_THE PROBLEM:_ Could you copy every line of the data that contains "figure"?

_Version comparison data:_
§ §

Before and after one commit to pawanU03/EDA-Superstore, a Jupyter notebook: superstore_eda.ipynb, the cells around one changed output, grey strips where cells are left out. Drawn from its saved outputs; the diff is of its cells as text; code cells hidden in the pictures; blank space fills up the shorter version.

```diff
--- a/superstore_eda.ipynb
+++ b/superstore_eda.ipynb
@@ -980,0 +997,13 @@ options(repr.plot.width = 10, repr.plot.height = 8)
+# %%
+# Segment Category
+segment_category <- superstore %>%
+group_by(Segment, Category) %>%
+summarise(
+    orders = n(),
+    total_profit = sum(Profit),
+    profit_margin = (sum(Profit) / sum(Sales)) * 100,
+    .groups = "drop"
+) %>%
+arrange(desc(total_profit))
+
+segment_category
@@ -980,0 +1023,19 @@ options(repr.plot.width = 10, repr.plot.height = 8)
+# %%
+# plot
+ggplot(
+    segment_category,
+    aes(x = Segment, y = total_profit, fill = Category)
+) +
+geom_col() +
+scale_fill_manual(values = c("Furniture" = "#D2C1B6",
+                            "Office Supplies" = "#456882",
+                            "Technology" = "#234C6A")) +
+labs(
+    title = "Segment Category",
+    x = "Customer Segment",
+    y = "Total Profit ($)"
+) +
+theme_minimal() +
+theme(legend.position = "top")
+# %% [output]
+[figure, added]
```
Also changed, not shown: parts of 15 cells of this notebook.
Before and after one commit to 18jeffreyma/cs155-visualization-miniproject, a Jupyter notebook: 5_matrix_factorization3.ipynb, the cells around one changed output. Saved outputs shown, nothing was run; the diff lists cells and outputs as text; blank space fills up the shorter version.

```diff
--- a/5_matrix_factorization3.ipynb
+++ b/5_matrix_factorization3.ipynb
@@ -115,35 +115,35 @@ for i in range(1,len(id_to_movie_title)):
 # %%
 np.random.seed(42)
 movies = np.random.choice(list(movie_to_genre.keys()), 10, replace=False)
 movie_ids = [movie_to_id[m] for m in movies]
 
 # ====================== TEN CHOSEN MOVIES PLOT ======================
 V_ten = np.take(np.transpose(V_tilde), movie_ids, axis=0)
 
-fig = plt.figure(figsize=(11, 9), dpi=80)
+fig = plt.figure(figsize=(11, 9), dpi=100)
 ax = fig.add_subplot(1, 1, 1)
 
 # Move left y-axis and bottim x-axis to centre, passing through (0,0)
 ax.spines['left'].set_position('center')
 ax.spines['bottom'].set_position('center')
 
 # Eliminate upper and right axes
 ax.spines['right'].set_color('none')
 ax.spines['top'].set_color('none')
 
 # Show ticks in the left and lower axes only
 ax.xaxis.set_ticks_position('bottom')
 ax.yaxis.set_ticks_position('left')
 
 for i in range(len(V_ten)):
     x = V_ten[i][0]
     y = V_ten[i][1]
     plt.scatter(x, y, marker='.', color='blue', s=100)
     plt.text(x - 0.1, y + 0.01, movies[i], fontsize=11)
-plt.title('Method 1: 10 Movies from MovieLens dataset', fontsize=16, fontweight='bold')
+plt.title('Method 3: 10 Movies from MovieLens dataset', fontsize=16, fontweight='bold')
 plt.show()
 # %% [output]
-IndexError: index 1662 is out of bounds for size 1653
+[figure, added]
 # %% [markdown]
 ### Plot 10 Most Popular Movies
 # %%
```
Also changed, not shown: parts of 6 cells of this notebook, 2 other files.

§ §

_SOLVED PROBLEM:_
+[figure, added]
-fig = plt.figure(figsize=(11, 9), dpi=80)
+fig = plt.figure(figsize=(11, 9), dpi=100)
+[figure, added]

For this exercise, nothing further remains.